Listed records —
--- START ---
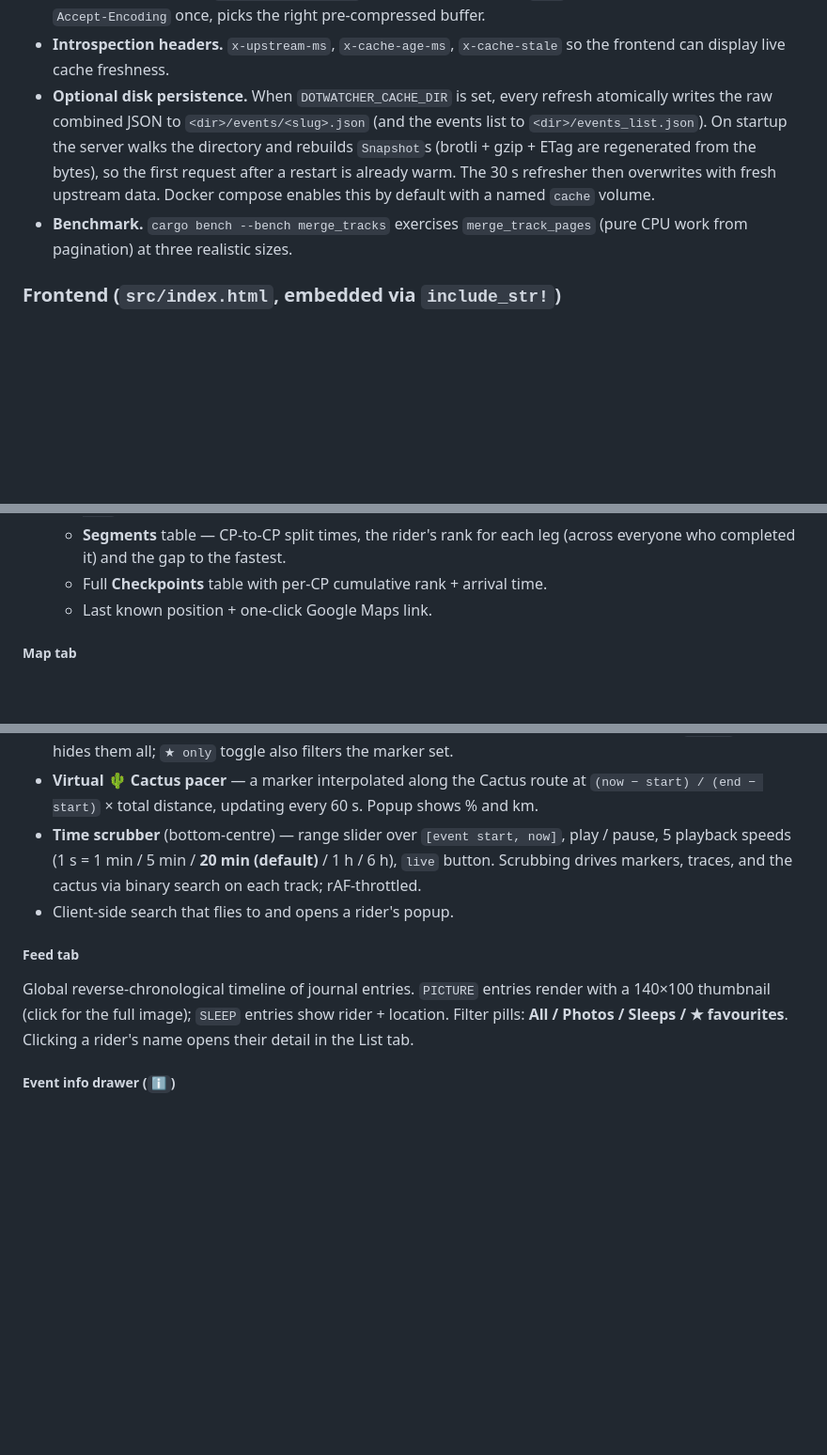
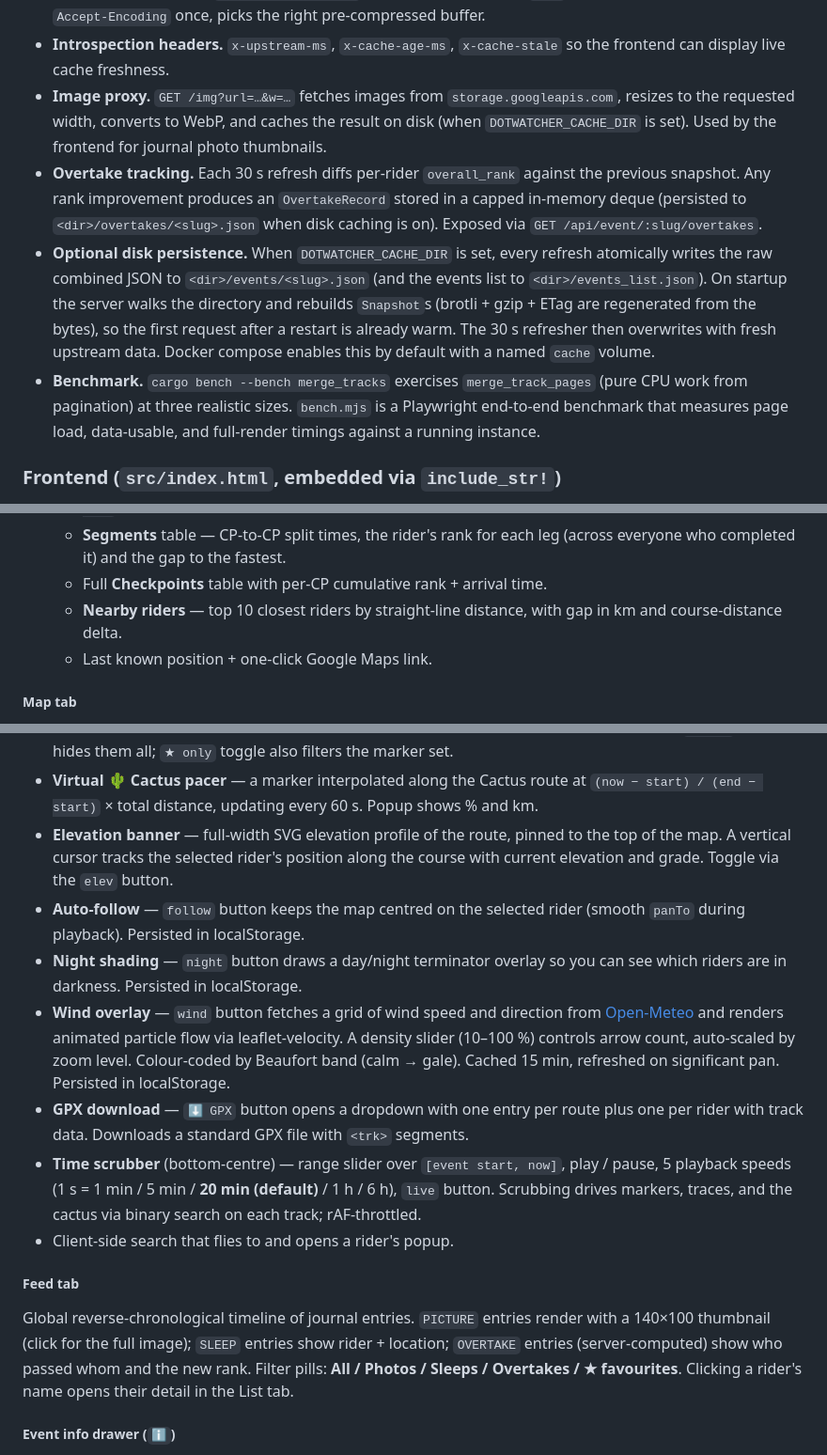
Before and after one commit to extragornax/dotwatcher, a Markdown page: README.md, 3 parts joined by grey strips. Shown at 94% size. GitHub-like rendering; blank space fills up the shorter version.

Commit message:
Update README with missing features: image proxy, overtake tracking, wind overlay, night shading, GPX download, elevation banner, auto-follow, nearby riders

```diff
--- a/README.md
+++ b/README.md
@@ -88,6 +88,15 @@ Nothing exotic.
   pre-compressed buffer.
 - **Introspection headers.** `x-upstream-ms`, `x-cache-age-ms`, `x-cache-stale`
   so the frontend can display live cache freshness.
+- **Image proxy.** `GET /img?url=…&w=…` fetches images from
+  `storage.googleapis.com`, resizes to the requested width, converts to WebP,
+  and caches the result on disk (when `DOTWATCHER_CACHE_DIR` is set). Used by
+  the frontend for journal photo thumbnails.
+- **Overtake tracking.** Each 30 s refresh diffs per-rider `overall_rank`
+  against the previous snapshot. Any rank improvement produces an
+  `OvertakeRecord` stored in a capped in-memory deque (persisted to
+  `<dir>/overtakes/<slug>.json` when disk caching is on). Exposed via
+  `GET /api/event/:slug/overtakes`.
 - **Optional disk persistence.** When `DOTWATCHER_CACHE_DIR` is set, every refresh
   atomically writes the raw combined JSON to
   `<dir>/events/<slug>.json` (and the events list to
@@ -98,6 +107,8 @@ Nothing exotic.
   default with a named `cache` volume.
 - **Benchmark.** `cargo bench --bench merge_tracks` exercises
   `merge_track_pages` (pure CPU work from pagination) at three realistic sizes.
+  `bench.mjs` is a Playwright end-to-end benchmark that measures page load,
+  data-usable, and full-render timings against a running instance.
 
 ### Frontend (`src/index.html`, embedded via `include_str!`)
 
@@ -141,6 +152,8 @@ box, live rider counts, and banner images. Cards link to `/event/:slug`.
   - **Segments** table — CP-to-CP split times, the rider's rank for each leg
     (across everyone who completed it) and the gap to the fastest.
   - Full **Checkpoints** table with per-CP cumulative rank + arrival time.
+  - **Nearby riders** — top 10 closest riders by straight-line distance,
+    with gap in km and course-distance delta.
   - Last known position + one-click Google Maps link.
 
 ##### Map tab
@@ -163,6 +176,23 @@ Leaflet, lazy-initialized on first open:
 - **Virtual 🌵 Cactus pacer** — a marker interpolated along the Cactus route
   at `(now − start) / (end − start)` × total distance, updating every 60 s.
   Popup shows % and km.
+- **Elevation banner** — full-width SVG elevation profile of the route,
+  pinned to the top of the map. A vertical cursor tracks the selected rider's
+  position along the course with current elevation and grade. Toggle via the
+  `elev` button.
+- **Auto-follow** — `follow` button keeps the map centred on the selected
+  rider (smooth `panTo` during playback). Persisted in localStorage.
+- **Night shading** — `night` button draws a day/night terminator overlay so
+  you can see which riders are in darkness. Persisted in localStorage.
+- **Wind overlay** — `wind` button fetches a grid of wind speed and direction
+  from [Open-Meteo](https://open-meteo.com/) and renders animated particle
+  flow via leaflet-velocity. A density slider (10–100 %) controls arrow
+  count, auto-scaled by zoom level. Colour-coded by Beaufort band (calm →
+  gale). Cached 15 min, refreshed on significant pan. Persisted in
+  localStorage.
+- **GPX download** — `⬇ GPX` button opens a dropdown with one entry per
+  route plus one per rider with track data. Downloads a standard GPX file
+  with `<trk>` segments.
 - **Time scrubber** (bottom-centre) — range slider over `[event start, now]`,
   play / pause, 5 playback speeds (1 s = 1 min / 5 min / **20 min (default)** /
   1 h / 6 h), `live` button. Scrubbing drives markers, traces, and the cactus
@@ -173,8 +203,9 @@ Leaflet, lazy-initialized on first open:
 
 Global reverse-chronological timeline of journal entries. `PICTURE` entries
 render with a 140×100 thumbnail (click for the full image); `SLEEP` entries
-show rider + location. Filter pills: **All / Photos / Sleeps / ★ favourites**.
-Clicking a rider's name opens their detail in the List tab.
+show rider + location; `OVERTAKE` entries (server-computed) show who passed
+whom and the new rank. Filter pills: **All / Photos / Sleeps / Overtakes /
+★ favourites**. Clicking a rider's name opens their detail in the List tab.
 
 ##### Event info drawer (`ℹ`)
 
```
Also changed, not shown: other parts of README.md (+2 -0 lines).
--- END ---
Requirement — In the copy, include no pictures; restate the listing above exactly.

Task answer —
Before and after one commit to extragornax/dotwatcher, a Markdown page: README.md, 3 parts joined by grey strips. Shown at 94% size. GitHub-like rendering; blank space fills up the shorter version.

Commit message:
Update README with missing features: image proxy, overtake tracking, wind overlay, night shading, GPX download, elevation banner, auto-follow, nearby riders

```diff
--- a/README.md
+++ b/README.md
@@ -88,6 +88,15 @@ Nothing exotic.
   pre-compressed buffer.
 - **Introspection headers.** `x-upstream-ms`, `x-cache-age-ms`, `x-cache-stale`
   so the frontend can display live cache freshness.
+- **Image proxy.** `GET /img?url=…&w=…` fetches images from
+  `storage.googleapis.com`, resizes to the requested width, converts to WebP,
+  and caches the result on disk (when `DOTWATCHER_CACHE_DIR` is set). Used by
+  the frontend for journal photo thumbnails.
+- **Overtake tracking.** Each 30 s refresh diffs per-rider `overall_rank`
+  against the previous snapshot. Any rank improvement produces an
+  `OvertakeRecord` stored in a capped in-memory deque (persisted to
+  `<dir>/overtakes/<slug>.json` when disk caching is on). Exposed via
+  `GET /api/event/:slug/overtakes`.
 - **Optional disk persistence.** When `DOTWATCHER_CACHE_DIR` is set, every refresh
   atomically writes the raw combined JSON to
   `<dir>/events/<slug>.json` (and the events list to
@@ -98,6 +107,8 @@ Nothing exotic.
   default with a named `cache` volume.
 - **Benchmark.** `cargo bench --bench merge_tracks` exercises
   `merge_track_pages` (pure CPU work from pagination) at three realistic sizes.
+  `bench.mjs` is a Playwright end-to-end benchmark that measures page load,
+  data-usable, and full-render timings against a running instance.
 
 ### Frontend (`src/index.html`, embedded via `include_str!`)
 
@@ -141,6 +152,8 @@ box, live rider counts, and banner images. Cards link to `/event/:slug`.
   - **Segments** table — CP-to-CP split times, the rider's rank for each leg
     (across everyone who completed it) and the gap to the fastest.
   - Full **Checkpoints** table with per-CP cumulative rank + arrival time.
+  - **Nearby riders** — top 10 closest riders by straight-line distance,
+    with gap in km and course-distance delta.
   - Last known position + one-click Google Maps link.
 
 ##### Map tab
@@ -163,6 +176,23 @@ Leaflet, lazy-initialized on first open:
 - **Virtual 🌵 Cactus pacer** — a marker interpolated along the Cactus route
   at `(now − start) / (end − start)` × total distance, updating every 60 s.
   Popup shows % and km.
+- **Elevation banner** — full-width SVG elevation profile of the route,
+  pinned to the top of the map. A vertical cursor tracks the selected rider's
+  position along the course with current elevation and grade. Toggle via the
+  `elev` button.
+- **Auto-follow** — `follow` button keeps the map centred on the selected
+  rider (smooth `panTo` during playback). Persisted in localStorage.
+- **Night shading** — `night` button draws a day/night terminator overlay so
+  you can see which riders are in darkness. Persisted in localStorage.
+- **Wind overlay** — `wind` button fetches a grid of wind speed and direction
+  from [Open-Meteo](https://open-meteo.com/) and renders animated particle
+  flow via leaflet-velocity. A density slider (10–100 %) controls arrow
+  count, auto-scaled by zoom level. Colour-coded by Beaufort band (calm →
+  gale). Cached 15 min, refreshed on significant pan. Persisted in
+  localStorage.
+- **GPX download** — `⬇ GPX` button opens a dropdown with one entry per
+  route plus one per rider with track data. Downloads a standard GPX file
+  with `<trk>` segments.
 - **Time scrubber** (bottom-centre) — range slider over `[event start, now]`,
   play / pause, 5 playback speeds (1 s = 1 min / 5 min / **20 min (default)** /
   1 h / 6 h), `live` button. Scrubbing drives markers, traces, and the cactus
@@ -173,8 +203,9 @@ Leaflet, lazy-initialized on first open:
 
 Global reverse-chronological timeline of journal entries. `PICTURE` entries
 render with a 140×100 thumbnail (click for the full image); `SLEEP` entries
-show rider + location. Filter pills: **All / Photos / Sleeps / ★ favourites**.
-Clicking a rider's name opens their detail in the List tab.
+show rider + location; `OVERTAKE` entries (server-computed) show who passed
+whom and the new rank. Filter pills: **All / Photos / Sleeps / Overtakes /
+★ favourites**. Clicking a rider's name opens their detail in the List tab.
 
 ##### Event info drawer (`ℹ`)
 
```
Also changed, not shown: other parts of README.md (+2 -0 lines).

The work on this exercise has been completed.